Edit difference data
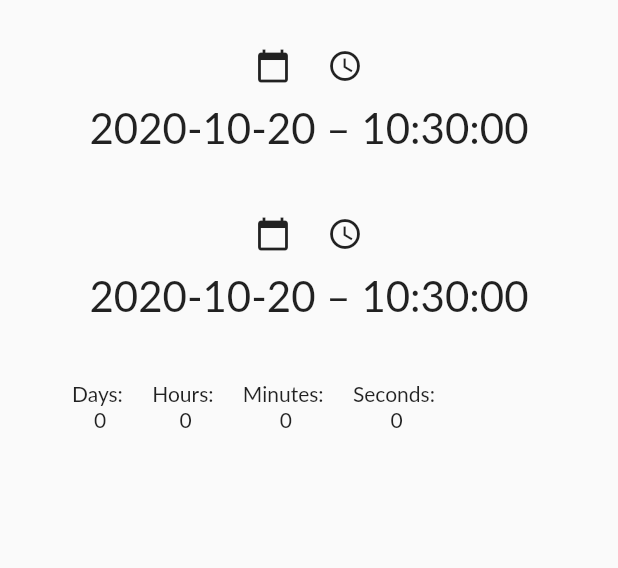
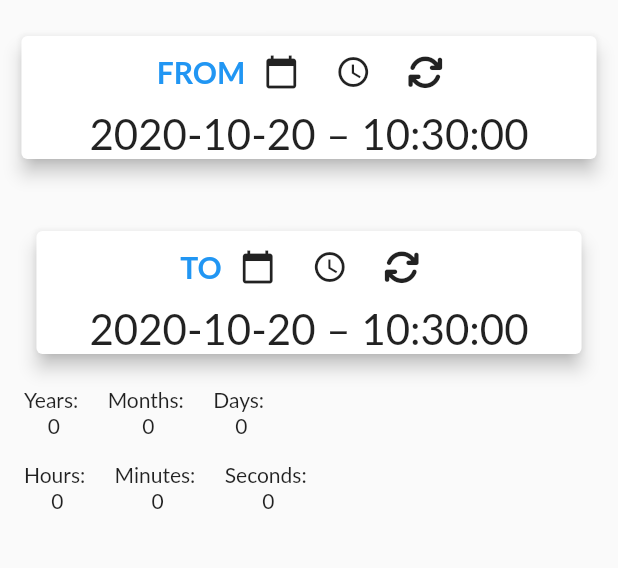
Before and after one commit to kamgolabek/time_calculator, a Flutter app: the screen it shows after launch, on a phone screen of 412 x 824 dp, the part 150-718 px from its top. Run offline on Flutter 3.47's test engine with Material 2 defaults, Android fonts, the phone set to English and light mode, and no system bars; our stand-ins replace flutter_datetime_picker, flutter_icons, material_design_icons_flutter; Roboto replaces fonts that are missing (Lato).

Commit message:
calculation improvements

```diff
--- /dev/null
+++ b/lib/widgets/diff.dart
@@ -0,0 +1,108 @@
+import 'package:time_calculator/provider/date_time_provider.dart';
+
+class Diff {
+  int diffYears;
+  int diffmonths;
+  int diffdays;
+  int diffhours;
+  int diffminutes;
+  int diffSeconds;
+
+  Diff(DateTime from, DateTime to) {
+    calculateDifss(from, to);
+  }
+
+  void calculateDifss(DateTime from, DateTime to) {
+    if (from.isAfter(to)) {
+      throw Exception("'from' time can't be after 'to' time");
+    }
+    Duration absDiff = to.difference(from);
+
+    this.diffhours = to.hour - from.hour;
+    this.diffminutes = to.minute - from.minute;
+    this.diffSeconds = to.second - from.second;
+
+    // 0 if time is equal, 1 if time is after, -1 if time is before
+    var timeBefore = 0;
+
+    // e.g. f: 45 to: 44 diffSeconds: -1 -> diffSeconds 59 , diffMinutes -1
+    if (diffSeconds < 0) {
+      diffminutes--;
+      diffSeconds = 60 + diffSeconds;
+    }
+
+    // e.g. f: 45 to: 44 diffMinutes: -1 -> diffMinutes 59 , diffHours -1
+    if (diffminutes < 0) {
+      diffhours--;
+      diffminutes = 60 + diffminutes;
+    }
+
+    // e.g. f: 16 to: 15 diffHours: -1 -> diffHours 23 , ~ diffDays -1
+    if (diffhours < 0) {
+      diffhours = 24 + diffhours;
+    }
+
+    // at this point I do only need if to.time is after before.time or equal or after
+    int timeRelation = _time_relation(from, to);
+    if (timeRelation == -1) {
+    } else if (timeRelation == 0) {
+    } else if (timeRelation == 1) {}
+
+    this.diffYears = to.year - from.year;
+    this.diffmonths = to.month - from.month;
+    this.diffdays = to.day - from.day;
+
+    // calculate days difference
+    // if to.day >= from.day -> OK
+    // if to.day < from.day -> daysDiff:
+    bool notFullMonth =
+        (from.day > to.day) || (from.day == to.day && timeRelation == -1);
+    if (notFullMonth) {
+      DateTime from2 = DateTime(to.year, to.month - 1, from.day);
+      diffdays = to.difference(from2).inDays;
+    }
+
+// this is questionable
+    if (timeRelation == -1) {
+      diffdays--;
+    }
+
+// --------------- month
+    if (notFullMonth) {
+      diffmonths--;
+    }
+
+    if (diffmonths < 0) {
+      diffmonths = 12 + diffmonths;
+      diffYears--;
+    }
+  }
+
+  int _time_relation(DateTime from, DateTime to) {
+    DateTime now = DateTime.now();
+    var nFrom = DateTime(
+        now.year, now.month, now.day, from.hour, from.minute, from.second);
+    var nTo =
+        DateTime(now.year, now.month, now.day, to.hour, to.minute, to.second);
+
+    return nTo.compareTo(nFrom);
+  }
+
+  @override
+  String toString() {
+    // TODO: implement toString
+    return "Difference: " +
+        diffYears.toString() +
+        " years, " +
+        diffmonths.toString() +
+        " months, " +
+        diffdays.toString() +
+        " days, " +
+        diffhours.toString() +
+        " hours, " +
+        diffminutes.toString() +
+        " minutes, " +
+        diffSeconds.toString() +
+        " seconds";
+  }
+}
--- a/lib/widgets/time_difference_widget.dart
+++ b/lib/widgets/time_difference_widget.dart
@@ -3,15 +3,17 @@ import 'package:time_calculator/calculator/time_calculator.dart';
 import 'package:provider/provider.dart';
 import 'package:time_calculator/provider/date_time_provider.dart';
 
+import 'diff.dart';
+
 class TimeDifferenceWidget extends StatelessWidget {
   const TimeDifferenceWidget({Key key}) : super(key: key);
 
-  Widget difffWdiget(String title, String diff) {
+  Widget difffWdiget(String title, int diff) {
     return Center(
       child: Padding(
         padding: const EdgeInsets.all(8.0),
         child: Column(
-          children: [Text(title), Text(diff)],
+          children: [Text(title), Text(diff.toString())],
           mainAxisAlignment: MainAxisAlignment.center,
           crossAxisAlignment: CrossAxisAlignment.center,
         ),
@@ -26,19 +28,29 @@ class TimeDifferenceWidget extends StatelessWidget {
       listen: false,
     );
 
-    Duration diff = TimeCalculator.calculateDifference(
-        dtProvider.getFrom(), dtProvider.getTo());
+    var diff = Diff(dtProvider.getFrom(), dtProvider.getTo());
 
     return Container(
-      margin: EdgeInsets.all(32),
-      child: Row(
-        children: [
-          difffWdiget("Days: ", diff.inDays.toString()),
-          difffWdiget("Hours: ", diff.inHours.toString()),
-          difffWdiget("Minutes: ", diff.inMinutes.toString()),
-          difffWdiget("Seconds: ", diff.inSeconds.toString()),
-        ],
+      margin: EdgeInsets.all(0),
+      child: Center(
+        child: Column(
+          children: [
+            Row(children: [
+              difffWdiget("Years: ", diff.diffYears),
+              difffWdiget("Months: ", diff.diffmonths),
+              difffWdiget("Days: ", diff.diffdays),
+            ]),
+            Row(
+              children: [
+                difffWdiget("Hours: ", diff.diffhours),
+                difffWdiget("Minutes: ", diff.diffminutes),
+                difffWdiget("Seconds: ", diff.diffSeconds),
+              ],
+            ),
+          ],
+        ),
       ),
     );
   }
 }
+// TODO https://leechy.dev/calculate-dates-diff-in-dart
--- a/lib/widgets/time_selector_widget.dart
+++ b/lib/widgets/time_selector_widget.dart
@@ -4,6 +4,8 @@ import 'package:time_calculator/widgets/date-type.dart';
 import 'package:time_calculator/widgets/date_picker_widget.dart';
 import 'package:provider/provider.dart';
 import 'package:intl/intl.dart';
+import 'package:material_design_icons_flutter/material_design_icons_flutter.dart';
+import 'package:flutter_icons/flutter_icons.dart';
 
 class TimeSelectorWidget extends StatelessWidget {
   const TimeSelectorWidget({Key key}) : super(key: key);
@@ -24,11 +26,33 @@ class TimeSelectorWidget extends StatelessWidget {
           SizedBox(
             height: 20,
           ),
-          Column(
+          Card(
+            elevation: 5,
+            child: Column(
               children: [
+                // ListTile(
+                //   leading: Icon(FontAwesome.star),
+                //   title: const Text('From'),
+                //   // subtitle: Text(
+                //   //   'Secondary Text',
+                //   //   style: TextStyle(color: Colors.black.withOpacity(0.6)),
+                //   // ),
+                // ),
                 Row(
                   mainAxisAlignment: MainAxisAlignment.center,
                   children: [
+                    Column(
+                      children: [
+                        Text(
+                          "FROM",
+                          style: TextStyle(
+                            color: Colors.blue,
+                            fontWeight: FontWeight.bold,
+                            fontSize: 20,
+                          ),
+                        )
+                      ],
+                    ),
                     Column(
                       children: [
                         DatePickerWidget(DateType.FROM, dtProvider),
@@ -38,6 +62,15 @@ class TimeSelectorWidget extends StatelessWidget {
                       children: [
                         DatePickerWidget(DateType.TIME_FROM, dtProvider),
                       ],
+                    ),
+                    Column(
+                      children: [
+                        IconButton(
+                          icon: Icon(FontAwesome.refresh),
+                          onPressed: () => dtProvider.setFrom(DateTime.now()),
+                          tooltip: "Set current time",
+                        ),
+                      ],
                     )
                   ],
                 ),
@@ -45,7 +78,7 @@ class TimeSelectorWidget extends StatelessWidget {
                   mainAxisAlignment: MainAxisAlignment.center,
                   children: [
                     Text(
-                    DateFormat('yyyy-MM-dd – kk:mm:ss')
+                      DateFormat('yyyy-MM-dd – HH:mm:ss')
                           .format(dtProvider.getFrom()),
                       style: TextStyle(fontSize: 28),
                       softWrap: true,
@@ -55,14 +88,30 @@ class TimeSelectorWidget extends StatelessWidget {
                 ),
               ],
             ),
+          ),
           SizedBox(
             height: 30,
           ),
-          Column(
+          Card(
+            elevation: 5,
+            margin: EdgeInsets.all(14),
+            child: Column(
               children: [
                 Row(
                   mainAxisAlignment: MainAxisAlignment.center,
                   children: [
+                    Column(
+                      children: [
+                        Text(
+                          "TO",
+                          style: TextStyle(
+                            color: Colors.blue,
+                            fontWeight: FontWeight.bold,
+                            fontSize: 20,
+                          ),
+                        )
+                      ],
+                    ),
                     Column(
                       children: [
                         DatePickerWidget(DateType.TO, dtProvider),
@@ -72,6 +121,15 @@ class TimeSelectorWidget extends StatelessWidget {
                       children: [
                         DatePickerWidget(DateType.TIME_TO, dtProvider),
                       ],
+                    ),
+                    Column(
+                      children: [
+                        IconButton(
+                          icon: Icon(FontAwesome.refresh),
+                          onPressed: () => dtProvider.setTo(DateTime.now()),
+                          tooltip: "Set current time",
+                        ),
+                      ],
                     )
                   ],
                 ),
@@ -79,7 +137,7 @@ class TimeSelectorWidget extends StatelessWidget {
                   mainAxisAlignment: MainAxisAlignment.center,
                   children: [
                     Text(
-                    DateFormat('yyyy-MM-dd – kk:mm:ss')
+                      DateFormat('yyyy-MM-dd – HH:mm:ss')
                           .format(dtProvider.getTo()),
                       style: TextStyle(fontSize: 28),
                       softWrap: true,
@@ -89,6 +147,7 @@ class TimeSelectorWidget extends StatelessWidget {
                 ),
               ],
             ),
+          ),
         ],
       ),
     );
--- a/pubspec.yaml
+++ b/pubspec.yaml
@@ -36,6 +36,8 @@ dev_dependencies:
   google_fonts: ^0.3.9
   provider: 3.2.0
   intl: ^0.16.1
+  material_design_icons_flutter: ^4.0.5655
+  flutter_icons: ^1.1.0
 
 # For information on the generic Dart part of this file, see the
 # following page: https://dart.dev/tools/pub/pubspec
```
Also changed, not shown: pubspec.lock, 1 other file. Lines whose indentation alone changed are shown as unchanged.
...
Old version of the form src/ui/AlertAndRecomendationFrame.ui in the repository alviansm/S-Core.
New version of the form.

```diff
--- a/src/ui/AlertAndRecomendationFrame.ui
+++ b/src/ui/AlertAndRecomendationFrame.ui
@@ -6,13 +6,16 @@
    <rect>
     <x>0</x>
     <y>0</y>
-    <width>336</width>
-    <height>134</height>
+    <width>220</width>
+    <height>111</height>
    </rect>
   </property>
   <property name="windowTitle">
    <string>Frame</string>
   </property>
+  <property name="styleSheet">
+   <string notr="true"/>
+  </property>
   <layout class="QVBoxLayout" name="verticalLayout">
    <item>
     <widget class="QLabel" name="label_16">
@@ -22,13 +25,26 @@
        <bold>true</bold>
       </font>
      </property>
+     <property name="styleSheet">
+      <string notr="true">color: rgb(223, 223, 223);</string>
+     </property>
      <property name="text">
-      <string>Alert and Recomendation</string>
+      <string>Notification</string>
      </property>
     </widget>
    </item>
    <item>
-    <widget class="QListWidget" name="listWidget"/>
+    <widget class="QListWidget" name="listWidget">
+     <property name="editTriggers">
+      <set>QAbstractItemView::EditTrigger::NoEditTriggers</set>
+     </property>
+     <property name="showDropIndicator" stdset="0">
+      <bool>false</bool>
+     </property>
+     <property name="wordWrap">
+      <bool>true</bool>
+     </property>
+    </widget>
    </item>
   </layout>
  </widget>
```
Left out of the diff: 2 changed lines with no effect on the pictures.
---
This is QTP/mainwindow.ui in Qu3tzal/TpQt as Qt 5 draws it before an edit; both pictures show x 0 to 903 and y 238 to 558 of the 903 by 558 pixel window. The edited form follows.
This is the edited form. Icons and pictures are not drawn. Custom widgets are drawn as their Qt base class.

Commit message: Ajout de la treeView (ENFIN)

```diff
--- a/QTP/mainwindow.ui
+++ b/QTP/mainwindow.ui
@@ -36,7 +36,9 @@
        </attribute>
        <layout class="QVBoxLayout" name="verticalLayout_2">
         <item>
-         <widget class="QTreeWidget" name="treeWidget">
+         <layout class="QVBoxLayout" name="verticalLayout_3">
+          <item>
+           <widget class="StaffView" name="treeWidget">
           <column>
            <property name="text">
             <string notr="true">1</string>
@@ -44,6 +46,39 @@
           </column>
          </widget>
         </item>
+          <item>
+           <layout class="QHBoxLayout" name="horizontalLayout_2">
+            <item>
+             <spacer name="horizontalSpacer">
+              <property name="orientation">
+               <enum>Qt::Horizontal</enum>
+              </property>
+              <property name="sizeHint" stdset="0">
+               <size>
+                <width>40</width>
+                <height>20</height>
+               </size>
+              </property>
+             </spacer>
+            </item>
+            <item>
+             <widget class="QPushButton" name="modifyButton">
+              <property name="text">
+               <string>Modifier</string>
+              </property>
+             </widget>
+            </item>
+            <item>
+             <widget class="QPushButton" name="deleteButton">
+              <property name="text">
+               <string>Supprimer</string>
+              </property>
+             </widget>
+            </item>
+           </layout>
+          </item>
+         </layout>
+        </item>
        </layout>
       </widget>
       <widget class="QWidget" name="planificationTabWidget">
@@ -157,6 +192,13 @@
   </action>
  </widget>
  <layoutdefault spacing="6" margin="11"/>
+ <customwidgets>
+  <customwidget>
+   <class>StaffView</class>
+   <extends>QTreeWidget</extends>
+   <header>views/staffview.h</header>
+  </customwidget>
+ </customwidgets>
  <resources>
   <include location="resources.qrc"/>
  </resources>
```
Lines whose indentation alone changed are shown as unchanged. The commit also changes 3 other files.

- **Your goal**: Look for the word "color". Copy out every line of the data that has it.

- **Task result**:
+                //   //   style: TextStyle(color: Colors.black.withOpacity(0.6)),
+                            color: Colors.blue,
+                            color: Colors.blue,
+      <string notr="true">color: rgb(223, 223, 223);</string>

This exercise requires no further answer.